Notable among them is the William Morris Gallery in East London, a collection of the extraordinarily influential works of Morris, his friend the artist Edward Burne-Jones and other key figures in the Arts and Crafts movement. Its home is the elegant Georgian house where the Morris family lived and where the young William spent his formative years. The refurbishment over the last few years at the gallery has created a fine space for the display of a remarkable collection of objects and paintings and while it is quite definitely presented as a gallery not a house, the interiors have provided an opportunity to recreate the interiors of William Morris’ workshop and of the original Morris & Co shop. As a display space, as an educational experience and as a continuation of the life of an important historic house, the William Morris Gallery is exemplary, and gives its visitors a truly up to date museum experience.

William Morris Guidebook

William Morris Guidebook

Dedicated to another dimension, are the Visit England Awards for Excellence. These pick up on the best in what England can offer tourists coming to the country or any of us, when we step outside our front doors to go on a visit. All of the finalists in the Large Visitor Attraction and most in the Small Visitor Attraction categories are heritage sites. Great, for example, to see Blenheim Palace, Beaulieu and the Roman Baths in Bath all up for a gong; it is a list of England’s longest standing and most important tourist attractions.

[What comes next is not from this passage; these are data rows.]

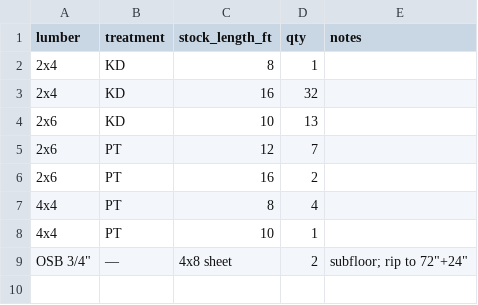
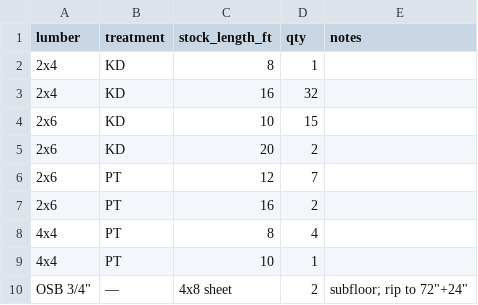
Before and after one commit to griswaldbrooks/woodbike-shed, a CSV file: order_list.csv, drawn as a sheet.

```diff
--- a/order_list.csv
+++ b/order_list.csv
@@ -3,3 +3,4 @@ lumber,treatment,stock_length_ft,qty,notes
 2x4,KD,16,32,
-2x6,KD,10,13,
+2x6,KD,10,15,
+2x6,KD,20,2,
 2x6,PT,12,7,
```
Also changed, not shown: 8 other files.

Other categories cover accommodation and business, sustainability and open access, so these awards are good at celebrating the business side of tourism.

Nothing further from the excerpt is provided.